▶ [DATA FOR THIS TASK]:
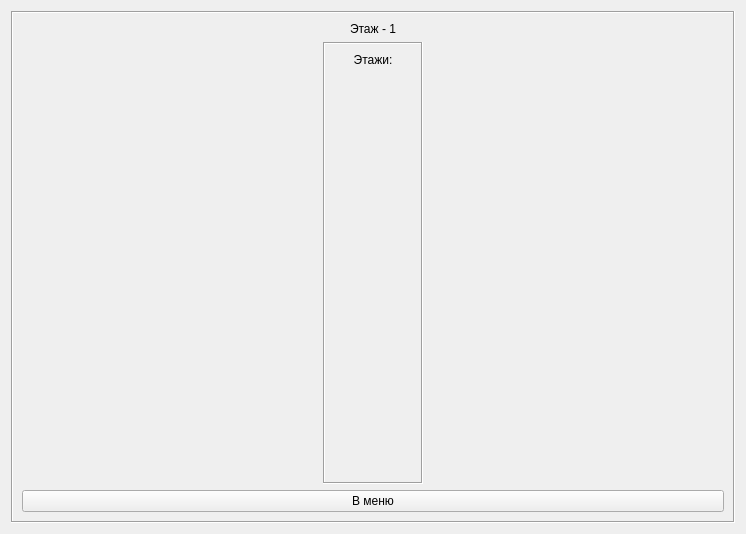
The window that planningwindow.ui (bondarev-al/PPCofCLinB) describes before a commit, drawn with Qt 5.
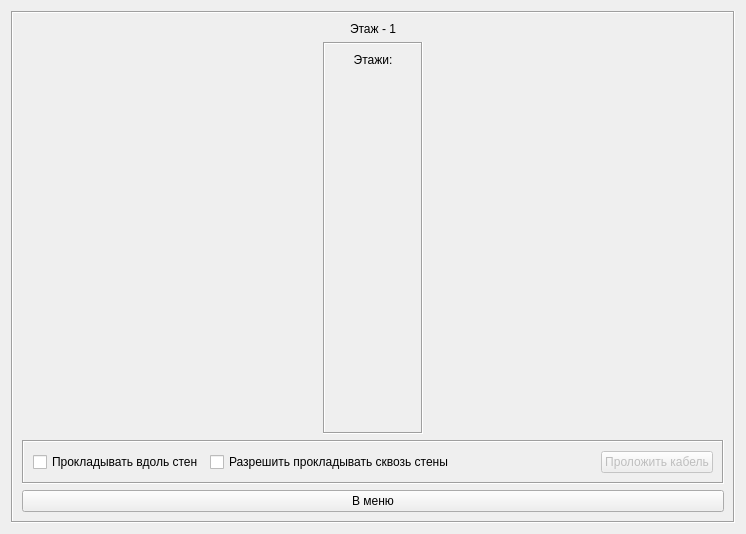
The same window after the commit.

Commit message: В окно планирования добавлен интерфейс для задания параметров прокладки кабеля

The edit to the form file:
```diff
--- a/planningwindow.ui
+++ b/planningwindow.ui
@@ -87,6 +87,55 @@
         </item>
        </layout>
       </item>
+      <item>
+       <widget class="QFrame" name="planning_frame">
+        <property name="frameShape">
+         <enum>QFrame::Box</enum>
+        </property>
+        <property name="frameShadow">
+         <enum>QFrame::Sunken</enum>
+        </property>
+        <layout class="QHBoxLayout" name="horizontalLayout">
+         <item>
+          <widget class="QCheckBox" name="along_walls_but">
+           <property name="text">
+            <string>Прокладывать вдоль стен</string>
+           </property>
+          </widget>
+         </item>
+         <item>
+          <widget class="QCheckBox" name="through_walls_but">
+           <property name="text">
+            <string>Разрешить прокладывать сквозь стены</string>
+           </property>
+          </widget>
+         </item>
+         <item>
+          <spacer name="horizontalSpacer">
+           <property name="orientation">
+            <enum>Qt::Horizontal</enum>
+           </property>
+           <property name="sizeHint" stdset="0">
+            <size>
+             <width>40</width>
+             <height>20</height>
+            </size>
+           </property>
+          </spacer>
+         </item>
+         <item>
+          <widget class="QPushButton" name="planning_but">
+           <property name="enabled">
+            <bool>false</bool>
+           </property>
+           <property name="text">
+            <string>Проложить кабель</string>
+           </property>
+          </widget>
+         </item>
+        </layout>
+       </widget>
+      </item>
       <item>
        <widget class="QPushButton" name="menu_but">
         <property name="text">
```
Left out of the diff: 6 changed lines with no effect on the pictures. The commit also changes 1 other file.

▶ [WORK ITEM]:
Could you give the listing above again word for word, without any pictures?

▶ [OUTPUT FOR THIS TASK]:
The window that planningwindow.ui (bondarev-al/PPCofCLinB) describes before a commit, drawn with Qt 5.
The same window after the commit.

Commit message: В окно планирования добавлен интерфейс для задания параметров прокладки кабеля

The edit to the form file:
```diff
--- a/planningwindow.ui
+++ b/planningwindow.ui
@@ -87,6 +87,55 @@
         </item>
        </layout>
       </item>
+      <item>
+       <widget class="QFrame" name="planning_frame">
+        <property name="frameShape">
+         <enum>QFrame::Box</enum>
+        </property>
+        <property name="frameShadow">
+         <enum>QFrame::Sunken</enum>
+        </property>
+        <layout class="QHBoxLayout" name="horizontalLayout">
+         <item>
+          <widget class="QCheckBox" name="along_walls_but">
+           <property name="text">
+            <string>Прокладывать вдоль стен</string>
+           </property>
+          </widget>
+         </item>
+         <item>
+          <widget class="QCheckBox" name="through_walls_but">
+           <property name="text">
+            <string>Разрешить прокладывать сквозь стены</string>
+           </property>
+          </widget>
+         </item>
+         <item>
+          <spacer name="horizontalSpacer">
+           <property name="orientation">
+            <enum>Qt::Horizontal</enum>
+           </property>
+           <property name="sizeHint" stdset="0">
+            <size>
+             <width>40</width>
+             <height>20</height>
+            </size>
+           </property>
+          </spacer>
+         </item>
+         <item>
+          <widget class="QPushButton" name="planning_but">
+           <property name="enabled">
+            <bool>false</bool>
+           </property>
+           <property name="text">
+            <string>Проложить кабель</string>
+           </property>
+          </widget>
+         </item>
+        </layout>
+       </widget>
+      </item>
       <item>
        <widget class="QPushButton" name="menu_but">
         <property name="text">
```
Left out of the diff: 6 changed lines with no effect on the pictures. The commit also changes 1 other file.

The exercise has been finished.